GSMA tells Taiwan to lose WiMAX and focus on LTE

12 July 2011 |


The GSM Association (GSMA) has told the Taiwanese authorities to focus on developing LTE rather than the country’s preferred method of WiMAX.

At the 4G International Forum in Taipei, it was reported that the GSMA director of spectrum policy and regulatory affairs for the Asia-Pacific region, Chris Perera, was encouraging the Taiwanese government to invest in LTE. Perera suggested that the country could benefit from greater economies of scale by transferring to the increasingly favoured technology.

Over the past few years, Taiwan has focussed a lot of energy on developing and deploying WiMAX with six operators in the country offering the service. One of the main reasons for this commitment to WiMAX was because of the backing by vendor Intel, but its Taiwanese operation closed last year leaving a gap in the market.

The GSMA’s active encouragement of the Taiwanese market suggests that it thinks LTE could really boost the country’s market and prevent it from being left behind in terms of technology; according to a report commissioned by the GSMA to Analysys Mason, the regulatory body is championing LTE due to its high global demand compared to WiMAX and the expected growth of 3G devices using LTE.

In the report the GSMA suggests that Taiwan’s telecoms regulator, the National Communications Commission (NCC), should help the transference between technologies by using specific spectrums to change licence conditions. At present, operators need to cover 70% of its licence region in order to then be allowed to switch to LTE.

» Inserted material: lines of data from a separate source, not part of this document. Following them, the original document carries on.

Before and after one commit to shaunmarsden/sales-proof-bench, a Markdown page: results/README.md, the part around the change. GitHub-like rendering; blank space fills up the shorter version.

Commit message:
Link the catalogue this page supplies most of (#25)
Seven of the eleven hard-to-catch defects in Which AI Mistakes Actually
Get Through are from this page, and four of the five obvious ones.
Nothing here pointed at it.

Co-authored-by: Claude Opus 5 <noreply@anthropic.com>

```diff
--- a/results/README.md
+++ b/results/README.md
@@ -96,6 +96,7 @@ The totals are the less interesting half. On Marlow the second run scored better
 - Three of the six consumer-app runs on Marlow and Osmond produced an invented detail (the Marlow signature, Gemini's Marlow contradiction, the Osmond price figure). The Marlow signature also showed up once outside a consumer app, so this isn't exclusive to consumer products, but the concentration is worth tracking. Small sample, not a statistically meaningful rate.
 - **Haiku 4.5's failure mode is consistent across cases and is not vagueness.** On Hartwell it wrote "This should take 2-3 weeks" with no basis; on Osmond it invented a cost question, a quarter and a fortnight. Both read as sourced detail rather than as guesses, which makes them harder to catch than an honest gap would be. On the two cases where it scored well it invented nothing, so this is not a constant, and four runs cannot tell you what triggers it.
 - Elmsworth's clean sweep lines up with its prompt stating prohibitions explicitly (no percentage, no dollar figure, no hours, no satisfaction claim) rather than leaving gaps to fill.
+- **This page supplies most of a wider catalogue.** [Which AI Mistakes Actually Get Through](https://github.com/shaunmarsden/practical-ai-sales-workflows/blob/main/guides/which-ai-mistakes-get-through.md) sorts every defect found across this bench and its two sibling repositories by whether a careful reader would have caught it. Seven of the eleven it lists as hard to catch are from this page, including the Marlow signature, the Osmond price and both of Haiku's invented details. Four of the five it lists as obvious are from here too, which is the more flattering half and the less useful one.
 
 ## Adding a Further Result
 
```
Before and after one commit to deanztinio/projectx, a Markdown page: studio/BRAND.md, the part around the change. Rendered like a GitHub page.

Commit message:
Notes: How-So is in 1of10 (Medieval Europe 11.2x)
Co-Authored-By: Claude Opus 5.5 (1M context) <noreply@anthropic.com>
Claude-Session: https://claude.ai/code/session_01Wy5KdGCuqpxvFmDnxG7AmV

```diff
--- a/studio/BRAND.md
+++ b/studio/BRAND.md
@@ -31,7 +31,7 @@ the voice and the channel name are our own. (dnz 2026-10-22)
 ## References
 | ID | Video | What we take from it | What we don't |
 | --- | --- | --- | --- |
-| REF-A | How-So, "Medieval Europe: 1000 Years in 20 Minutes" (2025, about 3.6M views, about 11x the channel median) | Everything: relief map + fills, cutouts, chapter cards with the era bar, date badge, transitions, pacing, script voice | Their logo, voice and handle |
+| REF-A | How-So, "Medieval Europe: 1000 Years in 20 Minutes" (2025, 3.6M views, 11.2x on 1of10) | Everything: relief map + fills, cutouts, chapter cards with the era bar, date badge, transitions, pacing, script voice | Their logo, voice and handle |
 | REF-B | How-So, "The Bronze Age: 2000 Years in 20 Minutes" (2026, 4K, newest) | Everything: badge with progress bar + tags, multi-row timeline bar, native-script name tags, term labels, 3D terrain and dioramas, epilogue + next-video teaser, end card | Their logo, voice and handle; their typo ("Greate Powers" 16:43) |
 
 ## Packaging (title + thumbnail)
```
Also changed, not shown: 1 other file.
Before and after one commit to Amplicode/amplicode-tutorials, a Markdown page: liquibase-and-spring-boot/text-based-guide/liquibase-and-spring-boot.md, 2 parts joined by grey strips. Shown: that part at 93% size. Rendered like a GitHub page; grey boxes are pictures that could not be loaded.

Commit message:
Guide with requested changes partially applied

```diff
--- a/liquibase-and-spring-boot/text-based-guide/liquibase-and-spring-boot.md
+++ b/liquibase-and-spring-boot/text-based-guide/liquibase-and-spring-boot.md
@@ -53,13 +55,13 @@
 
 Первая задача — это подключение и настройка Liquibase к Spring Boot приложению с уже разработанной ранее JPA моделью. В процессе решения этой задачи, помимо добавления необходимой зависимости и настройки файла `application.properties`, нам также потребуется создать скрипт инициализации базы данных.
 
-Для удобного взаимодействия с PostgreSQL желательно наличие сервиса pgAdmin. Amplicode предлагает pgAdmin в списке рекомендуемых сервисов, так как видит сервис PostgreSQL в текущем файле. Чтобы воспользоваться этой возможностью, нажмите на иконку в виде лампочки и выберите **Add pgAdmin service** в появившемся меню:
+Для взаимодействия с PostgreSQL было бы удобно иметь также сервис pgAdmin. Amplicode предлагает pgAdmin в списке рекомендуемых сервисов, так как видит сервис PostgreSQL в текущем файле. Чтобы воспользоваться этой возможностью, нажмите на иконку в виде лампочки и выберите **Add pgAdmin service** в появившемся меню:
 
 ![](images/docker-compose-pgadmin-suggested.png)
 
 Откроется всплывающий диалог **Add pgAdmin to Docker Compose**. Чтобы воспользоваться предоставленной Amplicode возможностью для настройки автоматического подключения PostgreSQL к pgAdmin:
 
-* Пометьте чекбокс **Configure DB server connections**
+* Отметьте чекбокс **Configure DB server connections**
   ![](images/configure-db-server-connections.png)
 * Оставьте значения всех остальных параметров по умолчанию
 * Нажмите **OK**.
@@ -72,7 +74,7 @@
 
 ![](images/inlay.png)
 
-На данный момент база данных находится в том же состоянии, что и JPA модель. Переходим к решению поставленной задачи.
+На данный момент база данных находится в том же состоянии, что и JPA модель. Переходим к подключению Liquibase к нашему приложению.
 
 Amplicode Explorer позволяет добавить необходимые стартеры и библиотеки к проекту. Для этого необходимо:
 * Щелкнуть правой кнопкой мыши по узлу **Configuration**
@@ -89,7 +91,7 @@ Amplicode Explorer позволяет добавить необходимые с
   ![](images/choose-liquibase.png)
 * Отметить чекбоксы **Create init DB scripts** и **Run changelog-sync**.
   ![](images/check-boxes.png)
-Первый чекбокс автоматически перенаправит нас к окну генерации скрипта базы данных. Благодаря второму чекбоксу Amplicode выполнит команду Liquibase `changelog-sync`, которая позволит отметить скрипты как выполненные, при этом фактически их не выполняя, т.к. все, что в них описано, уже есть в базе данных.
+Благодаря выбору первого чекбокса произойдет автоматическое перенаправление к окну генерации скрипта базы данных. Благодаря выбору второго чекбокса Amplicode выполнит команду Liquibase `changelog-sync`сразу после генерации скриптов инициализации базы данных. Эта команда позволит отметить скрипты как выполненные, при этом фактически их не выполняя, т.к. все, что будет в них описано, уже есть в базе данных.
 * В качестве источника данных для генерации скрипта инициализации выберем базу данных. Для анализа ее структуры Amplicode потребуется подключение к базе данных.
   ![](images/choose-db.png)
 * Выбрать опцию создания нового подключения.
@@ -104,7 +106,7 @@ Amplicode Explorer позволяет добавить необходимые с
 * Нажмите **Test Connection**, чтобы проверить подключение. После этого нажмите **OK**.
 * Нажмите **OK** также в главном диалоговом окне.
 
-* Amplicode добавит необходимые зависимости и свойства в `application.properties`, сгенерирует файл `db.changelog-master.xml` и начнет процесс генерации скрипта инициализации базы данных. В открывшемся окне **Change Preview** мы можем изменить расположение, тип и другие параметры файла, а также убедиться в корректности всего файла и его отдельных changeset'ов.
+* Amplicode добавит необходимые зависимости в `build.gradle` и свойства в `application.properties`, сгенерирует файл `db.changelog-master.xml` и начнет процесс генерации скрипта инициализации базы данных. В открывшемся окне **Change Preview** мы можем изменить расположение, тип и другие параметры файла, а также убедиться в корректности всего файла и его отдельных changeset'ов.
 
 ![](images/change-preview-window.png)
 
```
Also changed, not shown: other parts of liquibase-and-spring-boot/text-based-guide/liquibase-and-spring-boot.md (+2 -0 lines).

Several operators are attempting to get the licence to operate LTE but even so, the NCC previously said that it doesn’t expect 4G LTE technology to be prevalent in the country until 2017.